INFORMATION PROVIDED:

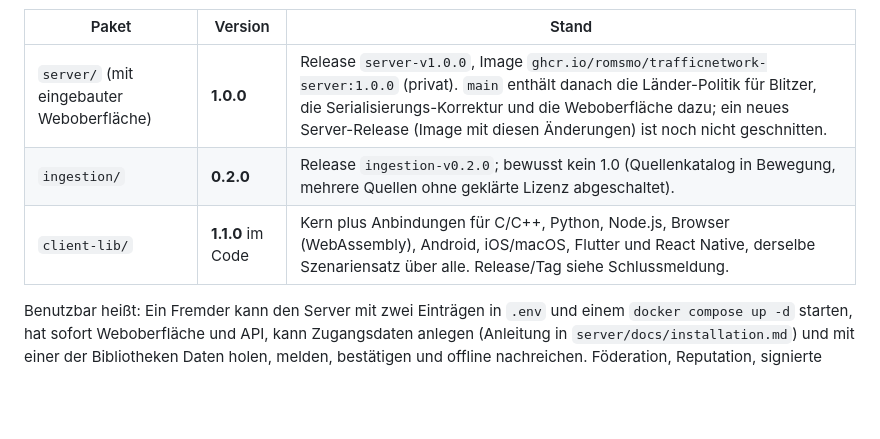
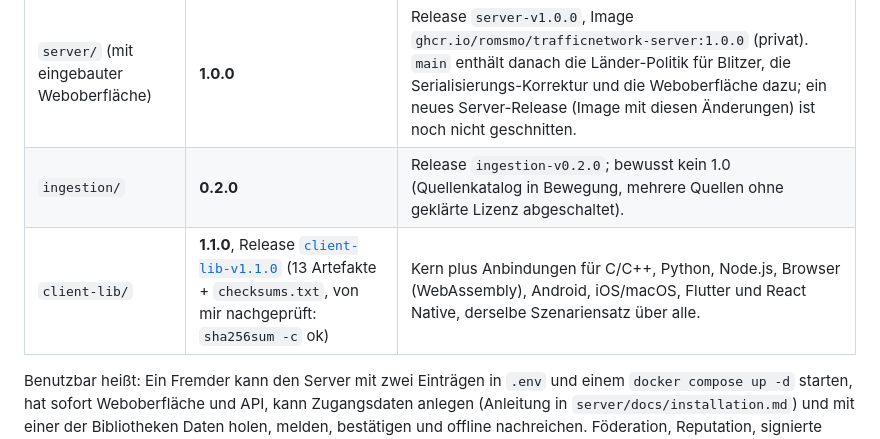
Before and after one commit to Romsmo/Trafficnetwork, a Markdown page: docs/final-report.md, the part around the change. GitHub-like rendering; blank space fills up the shorter version.

Commit message:
docs: final report - client-lib 1.1.0 release link and verification
Co-Authored-By: Claude Sonnet 5.5 <noreply@anthropic.com>

```diff
--- a/docs/final-report.md
+++ b/docs/final-report.md
@@ -8,7 +8,7 @@ Stand: 2026-10-05. Der Bericht hat drei Teile: was fertig und benutzbar ist, was
 |---|---|---|
 | `server/` (mit eingebauter Weboberfläche) | **1.0.0** | Release `server-v1.0.0`, Image `ghcr.io/romsmo/trafficnetwork-server:1.0.0` (privat). `main` enthält danach die Länder-Politik für Blitzer, die Serialisierungs-Korrektur und die Weboberfläche dazu; ein neues Server-Release (Image mit diesen Änderungen) ist noch nicht geschnitten. |
 | `ingestion/` | **0.2.0** | Release `ingestion-v0.2.0`; bewusst kein 1.0 (Quellenkatalog in Bewegung, mehrere Quellen ohne geklärte Lizenz abgeschaltet). |
-| `client-lib/` | **1.1.0** im Code | Kern plus Anbindungen für C/C++, Python, Node.js, Browser (WebAssembly), Android, iOS/macOS, Flutter und React Native, derselbe Szenariensatz über alle. Release/Tag siehe Schlussmeldung. |
+| `client-lib/` | **1.1.0**, Release [`client-lib-v1.1.0`](https://github.com/Romsmo/Trafficnetwork/releases/tag/client-lib-v1.1.0) (13 Artefakte + `checksums.txt`, von mir nachgeprüft: `sha256sum -c` ok) | Kern plus Anbindungen für C/C++, Python, Node.js, Browser (WebAssembly), Android, iOS/macOS, Flutter und React Native, derselbe Szenariensatz über alle. |
 
 Benutzbar heißt: Ein Fremder kann den Server mit zwei Einträgen in `.env` und einem `docker compose up -d` starten, hat sofort Weboberfläche und API, kann Zugangsdaten anlegen (Anleitung in `server/docs/installation.md`) und mit einer der Bibliotheken Daten holen, melden, bestätigen und offline nachreichen. Föderation, Reputation, signierte Daten, Europa-Maßstab, Tempolimit-Korrekturen, dauerhafte Anlagen (Rotlicht/Abstand) und die „aktuell online"-Anzeige sind eingebaut und getestet.
 
```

WHAT YOU SHOULD DO:
Which lines of the data contain "docs"? Copy them all.

TASK RESPONSE:
Before and after one commit to Romsmo/Trafficnetwork, a Markdown page: docs/final-report.md, the part around the change. GitHub-like rendering; blank space fills up the shorter version.
docs: final report - client-lib 1.1.0 release link and verification
--- a/docs/final-report.md
+++ b/docs/final-report.md
 Benutzbar heißt: Ein Fremder kann den Server mit zwei Einträgen in `.env` und einem `docker compose up -d` starten, hat sofort Weboberfläche und API, kann Zugangsdaten anlegen (Anleitung in `server/docs/installation.md`) und mit einer der Bibliotheken Daten holen, melden, bestätigen und offline nachreichen. Föderation, Reputation, signierte Daten, Europa-Maßstab, Tempolimit-Korrekturen, dauerhafte Anlagen (Rotlicht/Abstand) und die „aktuell online"-Anzeige sind eingebaut und getestet.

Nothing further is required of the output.